Begin evaluating a salesperson’s book of business by identifying customer types (remodeler, deck builder, home builder, commercial, tract builder, etc.), the percentages of revenues and margins by these customer types, and the number of assigned accounts that engage in high-and low-activity buying.

Examine the results of each customer and segment, developing a strategy to adjust where needed, such as the amount of development time required per account. Having a diversified book of business is good, but having the right mix is crucial when maximizing return on time invested. In some cases, simply shifting customer mixes can boost sales and margins.

Next, evaluate the core of a salesperson’s performance by tracking not only the overall sales and margin objectives against budget, but the specific measurable goals identified earlier. How does each account perform in overall sales and gross margins? What products are being sold? What product lines should be sold next? And how is the customer performing compared with similar ones?

Check also the product mix performance by category. What margins are these being sold at? Compared with like customers? Pursue “open opportunities” that the salesperson may have not yet captured within each customer and product line.

After that, compare these results to similar sales teams, both in terms of size and customer mix. How do they rate? Compare against the company’s proven benchmark. Where do they rank?
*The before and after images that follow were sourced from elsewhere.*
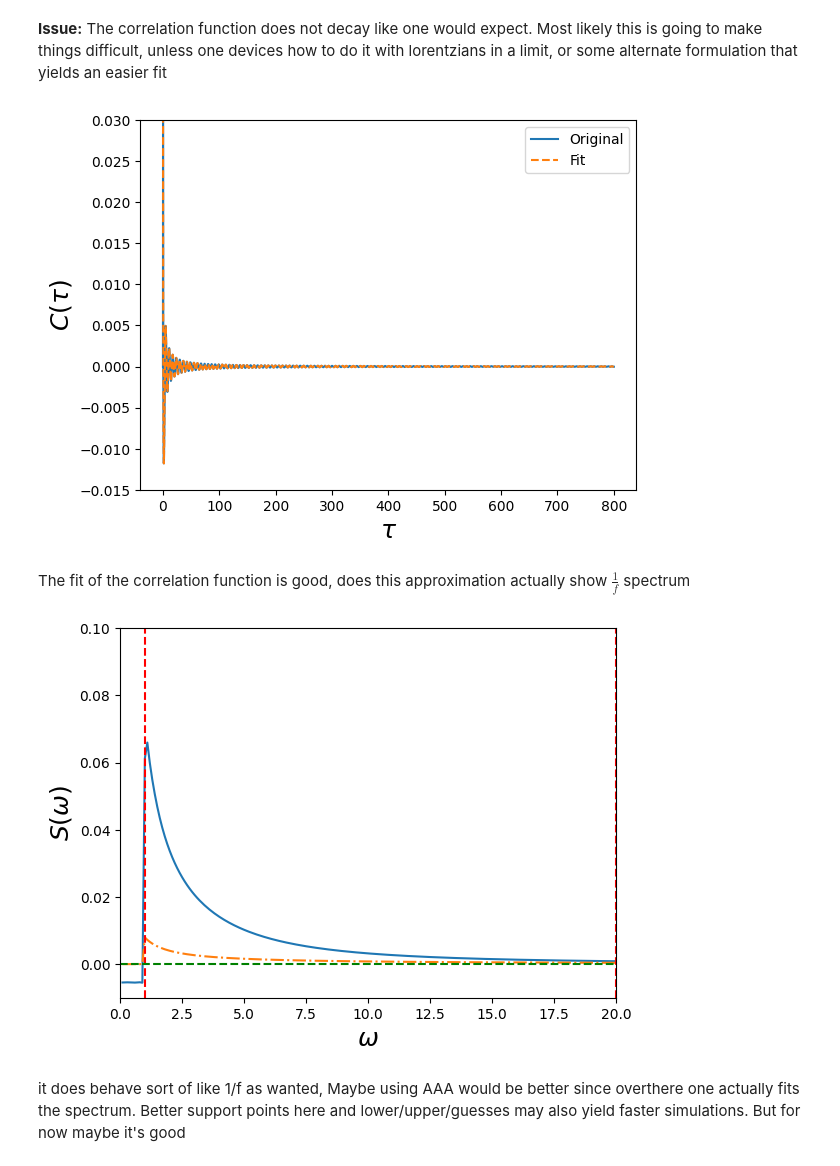
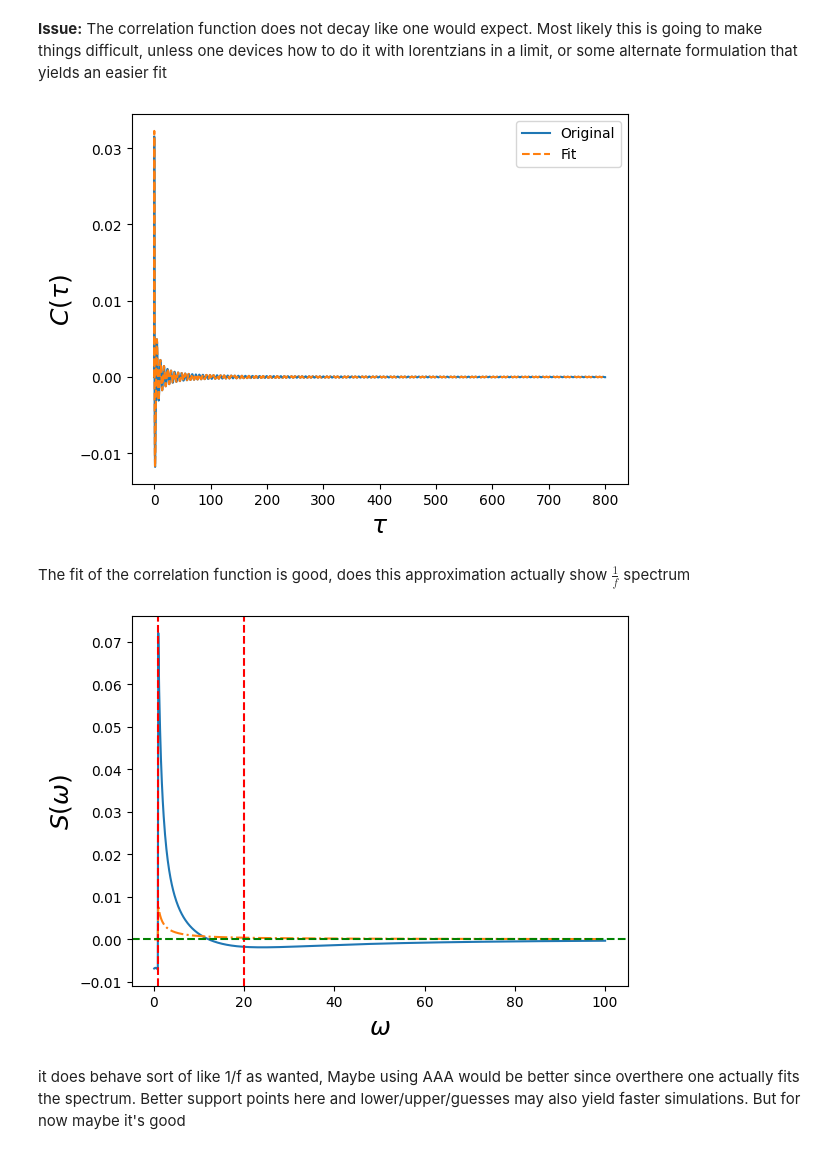
Before and after one commit to gsuarezr/DSE, a Jupyter notebook: report/f_noise.ipynb, the cells around one changed output. Saved outputs shown, nothing was run; the diff lists cells and outputs as text; code cells hidden in the pictures.

```diff
--- a/report/f_noise.ipynb
+++ b/report/f_noise.ipynb
@@ -170,14 +170,11 @@ times=np.linspace(0,500,2000)
 # %%
 Q=sigmaz()
 # %%
-time2=np.linspace(0,1500,1000)
+time2=np.linspace(0,1500,5000)
-# %%
-time2=1/np.logspace(-3,0,1000)
-time2=np.flip(time2)
 # %%
 cfiitter2 = heom.CorrelationFitter(
     Q, 0, time2, correlation)
-bath1, fit2info = cfiitter2.get_fit(Ni=1, Nr=10,full_ansatz=True)#sigma=1e-6,lower=[-10,-np.inf,-3,-10],upper=[10,0,3,10],guesses=[0,-0.5,1,-0.1]
+bath1, fit2info = cfiitter2.get_fit(Ni=1, Nr=8,full_ansatz=True)#sigma=1e-6,lower=[-10,-np.inf,-3,-10],upper=[10,0,3,10],guesses=[0,-0.5,1,-0.1]
 # %%
 print(fit2info['summary'])
 # %% [output]
@@ -209,13 +204,13 @@ times3=np.linspace(0,800,5000)
 plt.plot(times3,correlation(times3),label="Original")
 plt.plot(times3,bath1.correlation_function_approx(times3),"--",label="Fit")
 #plt.xlim(300,500)
-plt.ylim(-0.015,0.03)
+#plt.ylim(-0.00015,0.0003)
 plt.ylabel(r"$C(\tau)$",fontsize=18)
 plt.xlabel(r"$\tau$",fontsize=18)
 plt.legend()
 plt.show()
 # %% [output]
-[figure, old version]
+[figure, new version]
 # %% [markdown]
 The fit of the correlation function is good, does this approximation actually show $\frac{1}{f}$ spectrum
 # %%
@@ -230,16 +225,16 @@ w=np.linspace(0,100,1000)
 # %%
 plt.plot(w,bath1.power_spectrum_approx(w),label="Fit")
 plt.plot(w, spectrum_f(w),"-.",label=r"$\frac{1}{f}$")
 plt.axvline(1,color="red",linestyle="dashed")
 plt.axvline(20,color="red",linestyle="dashed")
 plt.axhline(0,color="green",linestyle="dashed")
-plt.ylim(-0.01,0.1)
-plt.xlim(0,20)
+#plt.ylim(-0.01,0.1)
+#plt.xlim(0,20)
 plt.ylabel(r"$S(\omega)$",fontsize=18)
 plt.xlabel(r"$\omega$",fontsize=18)
 plt.show()
 # %% [output]
-[figure, old version]
+[figure, new version]
 # %% [markdown]
 it does behave sort of like 1/f  as wanted, Maybe using AAA would be better since overthere one actually fits the spectrum. Better support points here and lower/upper/guesses may also yield faster simulations. But for now maybe it's good
 # %%
```
Also changed, not shown: parts of 9 cells of this notebook, 4 other files.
This gives the salesperson a snapshot of his or her individual business performance while also providing a ranking of sorts as compared to the company benchmark.

Both sales people and managers need to take time throughout the year to utilize the tools and reports periodically. While this may be done informally each month, I recommend a more structured performance meeting at least quarterly with each salesperson or team. Write a summary of the results and actions implemented so you can track progress. Use the quarterly meeting as a coaching session for some and encouraging solid results for others.

Throughout this process you will begin to see actionable results come from implementing the strategies recommended above while learning new “levers” to pull for increased results in the future. Always remember to identify the accomplishments during these quarterly reviews, including contributing activities such as product knowledge trainings and personal development activities.

Remember: Results tend to improve when specific areas are continuously measured.

Doug Kelly is vice president of sales and marketing at TW Perry, Gaithersburg, Md. Contact him at dkelly@twperry.com or 301.670.6206.